Difference listings =
********

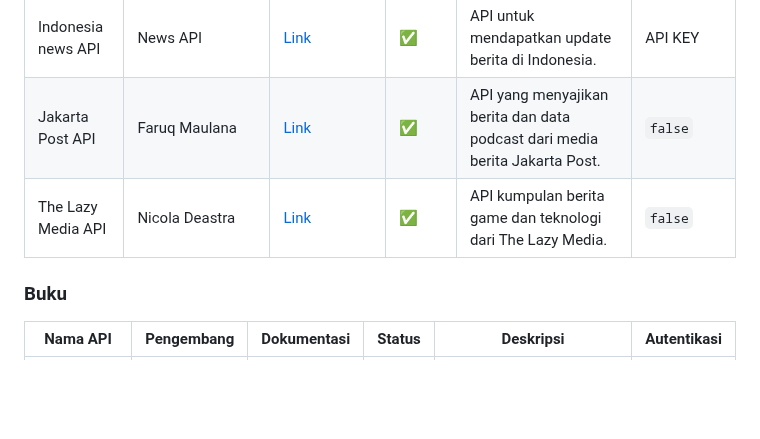
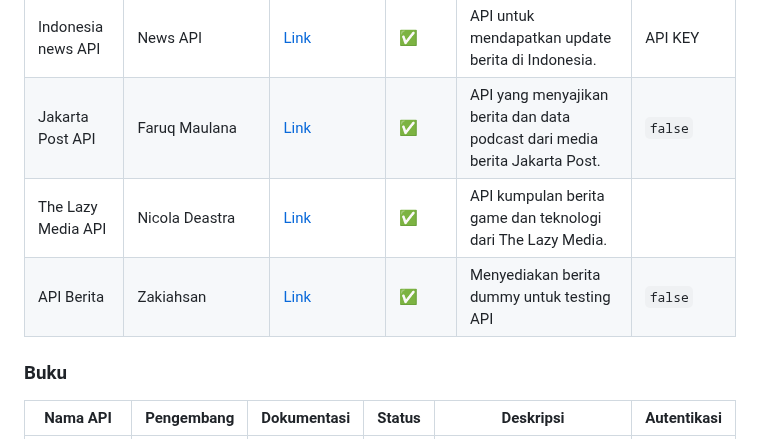
Before and after one commit to farizdotid/DAFTAR-API-LOKAL-INDONESIA, a Markdown page: README.md, the part around the change. Drawn GitHub-style; blank space fills up the shorter version.

Commit message:
Menambahkan API Berita Zaki

```diff
--- a/README.md
+++ b/README.md
@@ -73,7 +73,8 @@ Kumpulan API tentang data dan informasi di Indonesia
 | Detik News API       | Ucok Isa Lubis   | [Link](https://github.com/Ucok23/detiknews_api)               | ✅     | API berita detik news. Search, dapatkan list berita, dapatkan detail berita.                     | `false`     |
 | Indonesia news API   | News API         | [Link](https://newsapi.org/s/indonesia-news-api)              | ✅     | API untuk mendapatkan update berita di Indonesia.                                                | API KEY     |
 | Jakarta Post API     | Faruq Maulana    | [Link](https://github.com/faruqmaulana/JAKARTA-POST-API)      | ✅     | API yang menyajikan berita dan data podcast dari media berita Jakarta Post.                      | `false`     |
-| The Lazy Media API   | Nicola Deastra   | [Link](https://github.com/NicolaDonoastro/The-Lazy-Media-api) | ✅     | API kumpulan berita game dan teknologi dari The Lazy Media.                                      | `false`     |
+| The Lazy Media API   | Nicola Deastra   | [Link](https://github.com/NicolaDonoastro/The-Lazy-Media-api) | ✅     | API kumpulan berita game dan teknologi dari The Lazy Media.
+| API Berita           | Zakiahsan        | [Link](https://api-qfx9o2ta8-wibuotakkus-projects.vercel.app/berita) | ✅ | Menyediakan berita dummy untuk testing API | `false` |                                      | `false`     |
 
 ### Buku
 
```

********

PROBLEM DESCRIPTION = Where does the string "README" appear in the records above? Return every line that holds it.

ANSWER TO THE PROBLEM =
Before and after one commit to farizdotid/DAFTAR-API-LOKAL-INDONESIA, a Markdown page: README.md, the part around the change. Drawn GitHub-style; blank space fills up the shorter version.
--- a/README.md
+++ b/README.md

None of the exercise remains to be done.